→ **DIRECTIONS FOR THIS TASK**:
Without the pictures, write out every entry that follows exactly.

[Edit difference data]

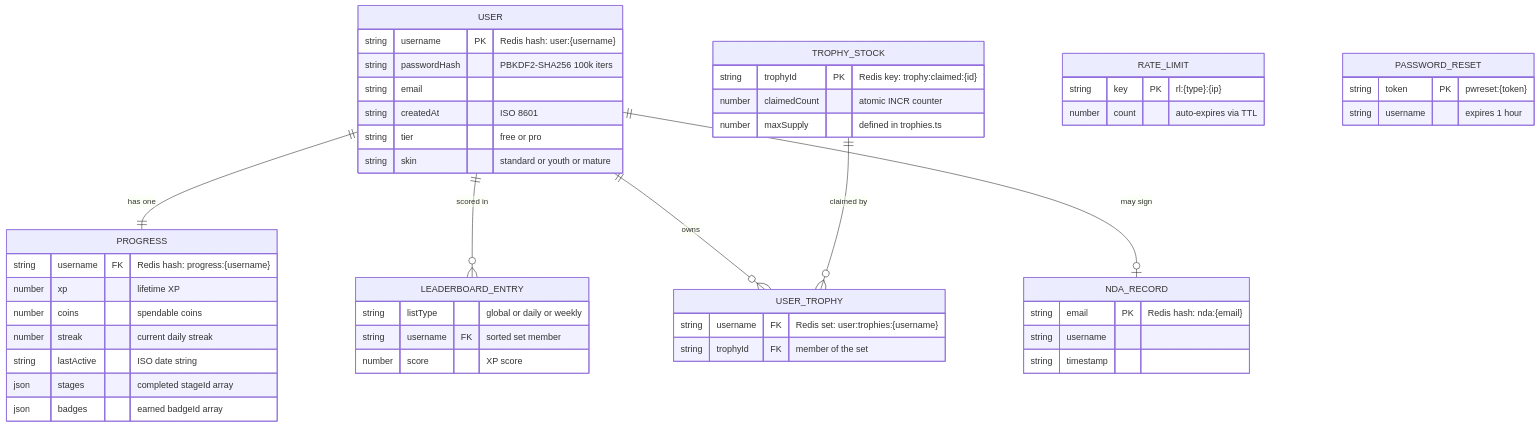
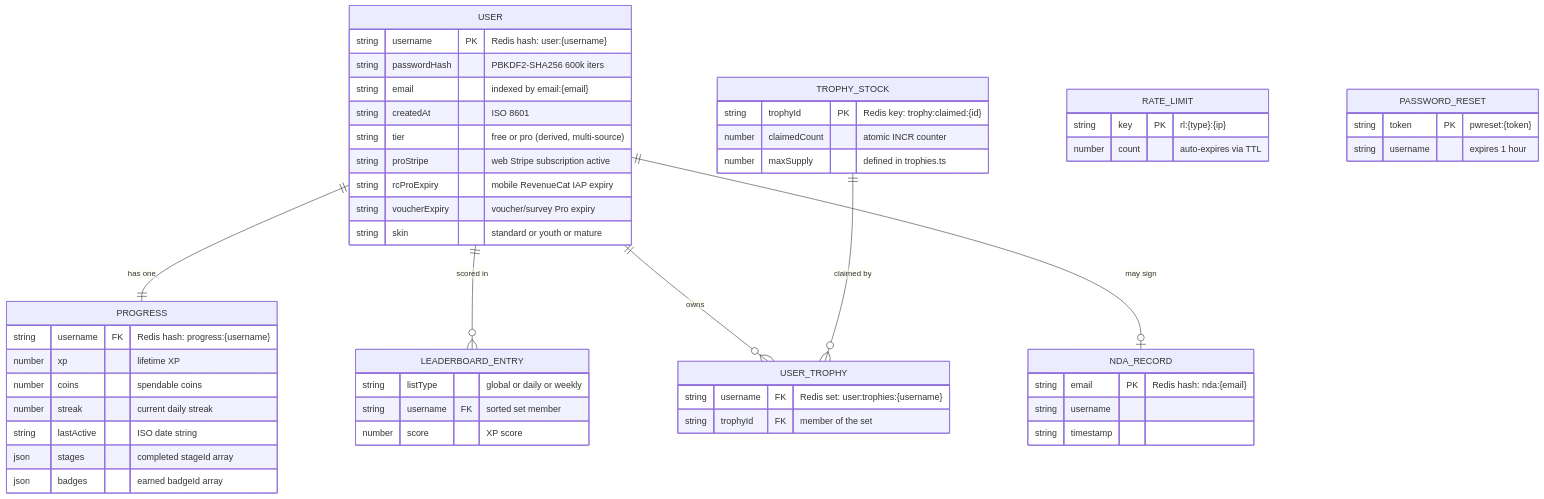
Before and after one commit to jjfleetwood/kryptos-cronos: the first of 5 diagrams in apps/web/secured-docs/DATA_DIAGRAM.md, drawn with Mermaid. The commit also changed other lines of this file and 3 other files, not shown here.

Commit message:
docs: refresh DATA_DIAGRAM + ADR (600k hash, tier sources, email/push keys, ADR-011..014, ADR-009 superseded)

````diff
--- a/apps/web/secured-docs/DATA_DIAGRAM.md
+++ b/apps/web/secured-docs/DATA_DIAGRAM.md
@@ -13,53 +15,56 @@
 ```mermaid
 erDiagram
     USER {
         string username PK "Redis hash: user:{username}"
-        string passwordHash "PBKDF2-SHA256 100k iters"
-        string email
+        string passwordHash "PBKDF2-SHA256 600k iters"
+        string email "indexed by email:{email}"
         string createdAt "ISO 8601"
-        string tier "free or pro"
+        string tier "free or pro (derived, multi-source)"
+        string proStripe "web Stripe subscription active"
+        string rcProExpiry "mobile RevenueCat IAP expiry"
+        string voucherExpiry "voucher/survey Pro expiry"
         string skin "standard or youth or mature"
     }
     PROGRESS {
         string username FK "Redis hash: progress:{username}"
         number xp "lifetime XP"
         number coins "spendable coins"
         number streak "current daily streak"
         string lastActive "ISO date string"
         json stages "completed stageId array"
         json badges "earned badgeId array"
     }
     LEADERBOARD_ENTRY {
         string listType "global or daily or weekly"
         string username FK "sorted set member"
         number score "XP score"
     }
     TROPHY_STOCK {
         string trophyId PK "Redis key: trophy:claimed:{id}"
         number claimedCount "atomic INCR counter"
         number maxSupply "defined in trophies.ts"
     }
     USER_TROPHY {
         string username FK "Redis set: user:trophies:{username}"
         string trophyId FK "member of the set"
     }
     NDA_RECORD {
         string email PK "Redis hash: nda:{email}"
         string username
         string timestamp
     }
     RATE_LIMIT {
         string key PK "rl:{type}:{ip}"
         number count "auto-expires via TTL"
     }
     PASSWORD_RESET {
         string token PK "pwreset:{token}"
         string username "expires 1 hour"
     }
 
     USER ||--|| PROGRESS : "has one"
     USER ||--o{ LEADERBOARD_ENTRY : "scored in"
     USER ||--o{ USER_TROPHY : "owns"
     TROPHY_STOCK ||--o{ USER_TROPHY : "claimed by"
     USER ||--o| NDA_RECORD : "may sign"
 ```
````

→ **WRITTEN RESPONSE**:
Before and after one commit to jjfleetwood/kryptos-cronos: the first of 5 diagrams in apps/web/secured-docs/DATA_DIAGRAM.md, drawn with Mermaid. The commit also changed other lines of this file and 3 other files, not shown here.

Commit message:
docs: refresh DATA_DIAGRAM + ADR (600k hash, tier sources, email/push keys, ADR-011..014, ADR-009 superseded)

````diff
--- a/apps/web/secured-docs/DATA_DIAGRAM.md
+++ b/apps/web/secured-docs/DATA_DIAGRAM.md
@@ -13,53 +15,56 @@
 ```mermaid
 erDiagram
     USER {
         string username PK "Redis hash: user:{username}"
-        string passwordHash "PBKDF2-SHA256 100k iters"
-        string email
+        string passwordHash "PBKDF2-SHA256 600k iters"
+        string email "indexed by email:{email}"
         string createdAt "ISO 8601"
-        string tier "free or pro"
+        string tier "free or pro (derived, multi-source)"
+        string proStripe "web Stripe subscription active"
+        string rcProExpiry "mobile RevenueCat IAP expiry"
+        string voucherExpiry "voucher/survey Pro expiry"
         string skin "standard or youth or mature"
     }
     PROGRESS {
         string username FK "Redis hash: progress:{username}"
         number xp "lifetime XP"
         number coins "spendable coins"
         number streak "current daily streak"
         string lastActive "ISO date string"
         json stages "completed stageId array"
         json badges "earned badgeId array"
     }
     LEADERBOARD_ENTRY {
         string listType "global or daily or weekly"
         string username FK "sorted set member"
         number score "XP score"
     }
     TROPHY_STOCK {
         string trophyId PK "Redis key: trophy:claimed:{id}"
         number claimedCount "atomic INCR counter"
         number maxSupply "defined in trophies.ts"
     }
     USER_TROPHY {
         string username FK "Redis set: user:trophies:{username}"
         string trophyId FK "member of the set"
     }
     NDA_RECORD {
         string email PK "Redis hash: nda:{email}"
         string username
         string timestamp
     }
     RATE_LIMIT {
         string key PK "rl:{type}:{ip}"
         number count "auto-expires via TTL"
     }
     PASSWORD_RESET {
         string token PK "pwreset:{token}"
         string username "expires 1 hour"
     }
 
     USER ||--|| PROGRESS : "has one"
     USER ||--o{ LEADERBOARD_ENTRY : "scored in"
     USER ||--o{ USER_TROPHY : "owns"
     TROPHY_STOCK ||--o{ USER_TROPHY : "claimed by"
     USER ||--o| NDA_RECORD : "may sign"
 ```
````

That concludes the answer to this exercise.